Many nursing graduates are dissatisfied with the nursing system and emigrate for not having employment license.
Dr. Jaleh Ezzati, a deputy to the Organization of Nursing System, talked in an interview about the problems of female nurses in Iran.
She said, "We have documents that 97 per cent of nurses are deeply dissatisfied with the country's health system. The number of nursing graduates is not small, however, there are many who do not get employment licenses after graduation. Presently, many of the graduates decide to emigrate."
Ezzati also said, "Last year, 15 educated nurses died while at work. All of them worked two shifts due to work pressure, shortage of staff, and strong need for funds... Having to work overtime and these sorts of pressure leads to the death of some nurse in some province all the time. The latest example was in Kerman Province, where a 35-year-old nurse had a heart stroke at the hospital."
On the nurses' salary, she also said, "We are not complying with international standards. In Iran, every 15 patients have one nurse, while by the international standards every nurse has to attend to one or maximum of four patients. The difference in the salaries of a nurse and a doctor in 99 per cent of countries, is three folds at most. In Iran, however, the difference is 100 folds. We have even had payrolls that are 500 times greater than those of nurses. This is while many doctors say that they receive only the fee for visit or for surgery. They leave and all the work must be done by the nurse. In such circumstances, nurses cannot receive the salary they received eight years ago while the salary of their colleague is over 100 or 500 times more."

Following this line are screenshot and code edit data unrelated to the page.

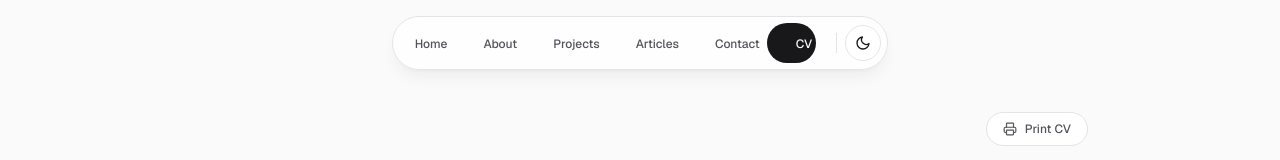
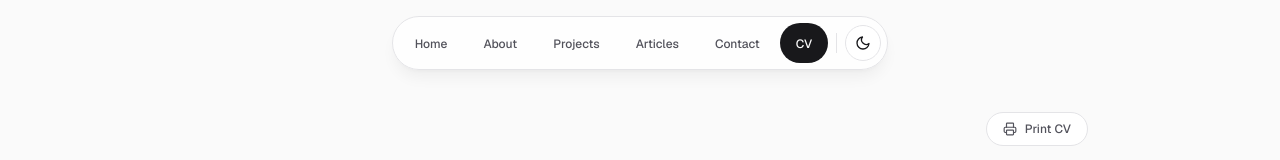
Before and after one commit to DevMubzly/porfolio, a Next.js app: page /cv in a window 1280 px wide. Shown: the top 160 px of the page. Built offline with nearby package versions, Linux system fonts and the light colour scheme.

Commit message:
Fix navbar navigation - restore layoutId with softer spring, remove broken ref measurement

```diff
--- a/src/components/Header.tsx
+++ b/src/components/Header.tsx
@@ -4,7 +4,7 @@ import { motion } from "motion/react";
 import Link from "next/link";
 import { usePathname } from "next/navigation";
 import { ThemeSwitcher } from "./ThemeSwitcher";
-import { useEffect, useState, useCallback, useRef } from "react";
+import { useEffect, useState, useCallback } from "react";
 
 const navItems = [
   { label: "Home", href: "#home" },
@@ -18,18 +18,11 @@ const navItems = [
 export function Header() {
   const pathname = usePathname();
   const [activeSection, setActiveSection] = useState("home");
-  const [indicator, setIndicator] = useState({ left: 0, width: 0 });
-  const navRef = useRef<HTMLDivElement>(null);
-  const isScrolling = useRef(false);
 
   useEffect(() => {
     if (pathname !== "/") return;
 
     const handleScroll = () => {
-      if (isScrolling.current) return;
-      isScrolling.current = true;
-
-      requestAnimationFrame(() => {
       const sections = ["home", "about", "projects", "articles", "contact"];
       const scrollPosition = window.scrollY + 120;
 
@@ -39,53 +32,16 @@ export function Header() {
           const { offsetTop, offsetHeight } = element;
           if (scrollPosition >= offsetTop && scrollPosition < offsetTop + offsetHeight) {
             setActiveSection(section);
-              break;
+            return;
           }
         }
       }
-        isScrolling.current = false;
-      });
     };
 
     window.addEventListener("scroll", handleScroll, { passive: true });
     handleScroll();
     return () => window.removeEventListener("scroll", handleScroll);
   }, [pathname]);
-
-  useEffect(() => {
-    const updateIndicator = () => {
-      if (!navRef.current) return;
-      const nav = navRef.current;
-      const links = nav.querySelectorAll("a, button");
-      const allItems = Array.from(links).filter((el) => {
-        const text = el.textContent?.trim();
-        return navItems.some((item) => item.label === text);
-      });
-
-      const activeItem = allItems.find((el) => {
-        const text = el.textContent?.trim();
-        const item = navItems.find((i) => i.label === text);
-        if (!item) return false;
-        if (item.href.startsWith("#")) {
-          return activeSection === item.href.slice(1) && pathname === "/";
-        }
-        return pathname === item.href;
-      });
-
-      if (activeItem) {
-        const navRect = nav.getBoundingClientRect();
-        const itemRect = activeItem.getBoundingClientRect();
-        setIndicator({
-          left: itemRect.left - navRect.left,
-          width: itemRect.width,
-        });
-      }
-    };
-
-    updateIndicator();
-    window.addEventListener("resize", updateIndicator);
-    return () => window.removeEventListener("resize", updateIndicator);
-  }, [activeSection, pathname]);
 
   const handleClick = useCallback((e: React.MouseEvent<HTMLAnchorElement>, href: string) => {
     if (href.startsWith("#")) {
@@ -102,33 +58,15 @@ export function Header() {
   return (
     <div className="fixed top-4 left-0 right-0 z-50 flex justify-center px-4">
       <motion.nav
-        ref={navRef}
         initial={{ opacity: 0, y: -20 }}
         animate={{ opacity: 1, y: 0 }}
         transition={{ duration: 0.5, delay: 0.2 }}
-        className="relative flex items-center gap-1 p-1.5 rounded-full border border-[var(--border)] bg-[var(--bg-secondary)]/80 backdrop-blur-xl shadow-lg shadow-black/5 max-w-full overflow-x-auto"
+        className="flex items-center gap-1 p-1.5 rounded-full border border-[var(--border)] bg-[var(--bg-secondary)]/80 backdrop-blur-xl shadow-lg shadow-black/5 max-w-full overflow-x-auto"
       >
-        {indicator.width > 0 && (
-          <motion.div
-            className="absolute top-1.5 bottom-1.5 rounded-full bg-[var(--text-primary)]"
-            initial={false}
-            animate={{
-              left: indicator.left,
-              width: indicator.width,
-            }}
-            transition={{ type: "spring", stiffness: 350, damping: 30 }}
-          />
-        )}
         {navItems.map((item) => {
           const isActive = item.href.startsWith("#")
             ? activeSection === item.href.slice(1) && pathname === "/"
             : pathname === item.href;
-
-          const classes = `relative px-3 sm:px-4 py-2 rounded-full transition-colors duration-200 whitespace-nowrap ${
-            isActive
-              ? "text-[var(--bg)]"
-              : "text-[var(--text-secondary)] hover:text-[var(--text-primary)]"
-          }`;
 
           if (item.href.startsWith("#")) {
             return (
@@ -136,9 +74,20 @@ export function Header() {
                 key={item.href}
                 href={item.href}
                 onClick={(e) => handleClick(e, item.href)}
-                className={classes}
+                className="relative px-3 sm:px-4 py-2 rounded-full whitespace-nowrap"
               >
-                <span className="relative z-10 text-xs font-medium">
+                {isActive && (
+                  <motion.div
+                    layoutId="nav-pill"
+                    className="absolute inset-0 rounded-full bg-[var(--text-primary)]"
+                    transition={{ type: "spring", stiffness: 300, damping: 28 }}
+                  />
+                )}
+                <span
+                  className={`relative z-10 text-xs font-medium transition-colors duration-200 ${
+                    isActive ? "text-[var(--bg)]" : "text-[var(--text-secondary)] hover:text-[var(--text-primary)]"
+                  }`}
+                >
                   {item.label}
                 </span>
               </a>
@@ -146,8 +95,19 @@ export function Header() {
           }
 
           return (
-            <Link key={item.href} href={item.href} className={classes}>
-              <span className="relative z-10 text-xs font-medium">
+            <Link key={item.href} href={item.href} className="relative px-3 sm:px-4 py-2 rounded-full whitespace-nowrap">
+              {isActive && (
+                <motion.div
+                  layoutId="nav-pill"
+                  className="absolute inset-0 rounded-full bg-[var(--text-primary)]"
+                  transition={{ type: "spring", stiffness: 300, damping: 28 }}
+                />
+              )}
+              <span
+                className={`relative z-10 text-xs font-medium transition-colors duration-200 ${
+                  isActive ? "text-[var(--bg)]" : "text-[var(--text-secondary)] hover:text-[var(--text-primary)]"
+                }`}
+              >
                 {item.label}
               </span>
             </Link>
```
Lines whose indentation alone changed are shown as unchanged.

She added, "Our research shows that immigration of nurses has grown 300 folds. When nurses see that doctors receive 300 folds more in salary, they would no longer respect them. The amount of work is so much that they see no reason for staying. They just leave everything behind, and leave." (The state-run Alef website, June 11, 2017)